Myron Smith, one of the early settlers of Salamonie township, was born in Warren Co., OH, October 29, 1826. His parents were Simon and Elizabeth (Patie) Smith, both natives of NY, and of English descent. The grandparents of our subjects on both sides of the house were in the Revolutionary War. Myron was reared on his fathr's farm, attending the schools of that day, receiving a fair education. He remained at home until he was 23 years of age; he then began to do for himself, and engaged in farming. About 1850, he began clerking in a general store in the town of Westfield, OH. On Sept 16, 1852 he was married to Hannah A. Bartlett, daughter of Lester and Balinda (Scofield) Bartlett, both natives of NY, of English descent, who were married in NY about 1829, and in 1830, they emmigrated to OH where Mrs. Smith was born, Sept. 29, 1831. She spent her young life in Morrow Co., and received a fair education for that day of log school houses. Mr. and Mrs. Smith were blessed with ten children: Balinda E., Alice, Ella, Adelia, Henry P., Dora and Doras, who were twins, Loretta, Frank and Fanny, who were also twins. Doras is deceased. In Dec. 1852, about three months after the marriage of Mr. Smith, he loaded all his personal property into a two horse wagon and turned his face westward, Warren being the place he had selected for his future home. On the 9th of December, he arrived at Noah McGrew's tavern, and he and his wife boarded with Mr. McGrew for several months. Mr. Smith located in Warren for the purpose of engaging in the dry goods business. Soon after his arrival, he rented a room of Mr. McGrew, and the next morning after his arrival here he took five teams and started to Huntington to load them with dry goods and groceries, which he had shipped to Huntington by way of the Wabash & Erie Canal. They left Warren about sunrise and did not arrive in Huntington until after dark, which illustrates the condition of the highways of that day. The next morning the wagons were loaded, each containing about 1,200 pounds of merchandise, and it was 12 o'clock at night before they reached Warren. The names of the men who aided Mr. Smith in hauling his goods from Huntington were Thomas Ford, Barney Ford, William Thorp, Isaac Young and David Young, of who Thomas Ford and Isaac Young are deceased. Mr. Smith continued in the general merchandise business for over thirty-one years, and is today spoken of by the young men of Warren, as being in the business when they were boys. Mr. Smith, during his business career in Warren, had associated with him as a partner, Adam Wolfe, of Muncie, Indiana. Today he is in comfortable circumstances; besides a valuable residence property, he owns a couple of business rooms in Warren.

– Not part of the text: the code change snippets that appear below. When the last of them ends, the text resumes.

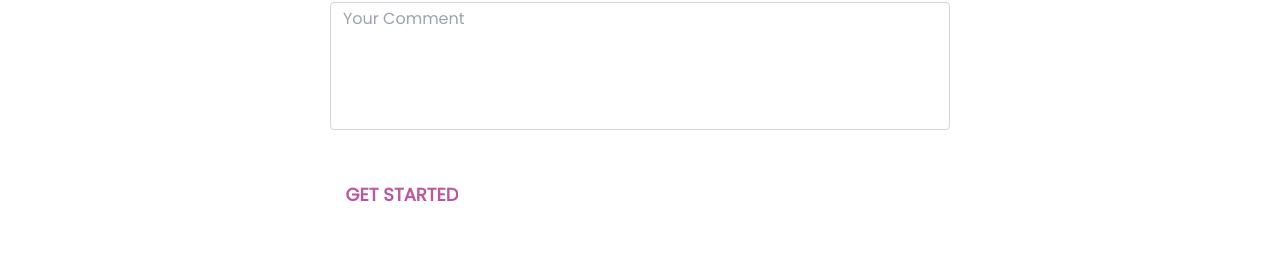
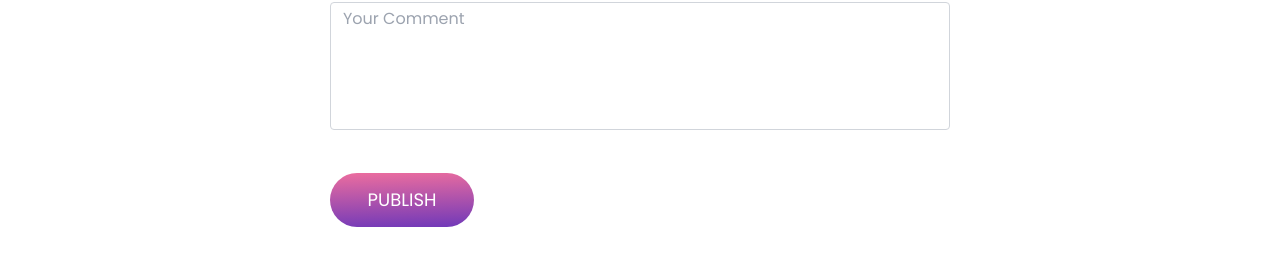
Before and after one commit to techloset/Coinbase-website, a React (Create React App) app: page /Contact in a window 1280 px wide. Shown: the part 1096-1373 px from the top of the page. Built offline with nearby package versions, Linux system fonts and the light colour scheme.

Commit message:
contact us button bg color change

```diff
--- a/src/component/Contactpage/Contact.jsx
+++ b/src/component/Contactpage/Contact.jsx
@@ -51,10 +51,12 @@ const Contact = () => {
                 </div>
               </div>
               <div className="p-2 mt-5 w-full">
-                {/* <button classNameName="inline-flex text-white border-0 py-2 px-6 focus:outline-none rounded-xl text-lg"
-                  style={{ background: 'linear-gradient(178.18deg, #FD749B -13.56%, #281AC8 158.3%)' }}>DISCOVER</button> */}
-                   <button className='bg-white font-bold rounded-full self-start w-36 h-11  font-poppins cursor-pointer text-lg' >
-            <span className="bg-gradient-to-b from-[#C35B95] to-[#B254AB]" style={{ WebkitBackgroundClip: 'text', WebkitTextFillColor: 'transparent' }}>GET STARTED</span>
+
+                <button
+                  className="lg:w-36 max-lg:w-36 w-[157px] h-[54px] text-white font-poppins cursor-pointer rounded-full lg:text-lg max-lg:text-base"
+                  style={{ background: 'linear-gradient(178.18deg, #FD749B -13.56%, #281AC8 158.3%)' }}
+                >
+                  PUBLISH
                 </button>
               </div>
 
@@ -63,7 +65,7 @@ const Contact = () => {
         </div>
       </section>
 
-      <div className="con mx-auto md:w-2/3 my-10 sm:my-24 overflow-hidden sm:mr-10 p-10 flex items-start justify-start relative">
+      <div className="mx-auto md:w-2/3 my-10 sm:my-24 overflow-hidden sm:mr-10 p-10 flex items-start justify-start relative">
         <iframe
           title="map"
           className="absolute inset-0 w-[100%] h-[100%] lg:w-[66%] lg:h-[100%]"
@@ -75,20 +77,20 @@ const Contact = () => {
         ></iframe>
         <div className="bg-white lg:w-[35%] relative flex flex-wrap  w-[100%] lg:ml-28 py-6 rounded-xl items-center shadow-md">
           <div className=" px-8 flex flex-row gap-5 mt-3">
-          <img src="navimg/pin-3.png" alt="" className='h-6 w-8'/>
+            <img src="navimg/pin-3.png" alt="" className='h-6 w-8' />
             <p className="">P681 W Canal Rd, Amin Town, Faisalabad, Pakistan</p>
           </div>
           <div className=" px-8 flex flex-row gap-5 mt-4">
-          <img src="navimg/phone-call.png" alt="" className='h-6 w-5'/>
+            <img src="navimg/phone-call.png" alt="" className='h-6 w-5' />
             <p className="">Landline: +92 (41) 87 50005</p>
           </div> <div className=" px-8 flex flex-row gap-5 mt-5">
-          <img src="navimg/email-83.png" alt="" className='h-5 w-6'/>
+            <img src="navimg/email-83.png" alt="" className='h-5 w-6' />
             <p className="">info@techloset.com</p>
           </div>
         </div>
       </div>
 
-    <Footer/>
+      <Footer />
 
     </>
   )
```
Lines whose indentation alone changed are shown as unchanged.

He also owns 160 acres of fine farm land in Section 20. Mrs. Smith is a member of the Christian Church. Mr. Smith advocates the principles of the Democratic party.
p. 834/5 Salamonie Township "History of Huntington County, Indiana." (Brant&Fuller, Chicago) 1887.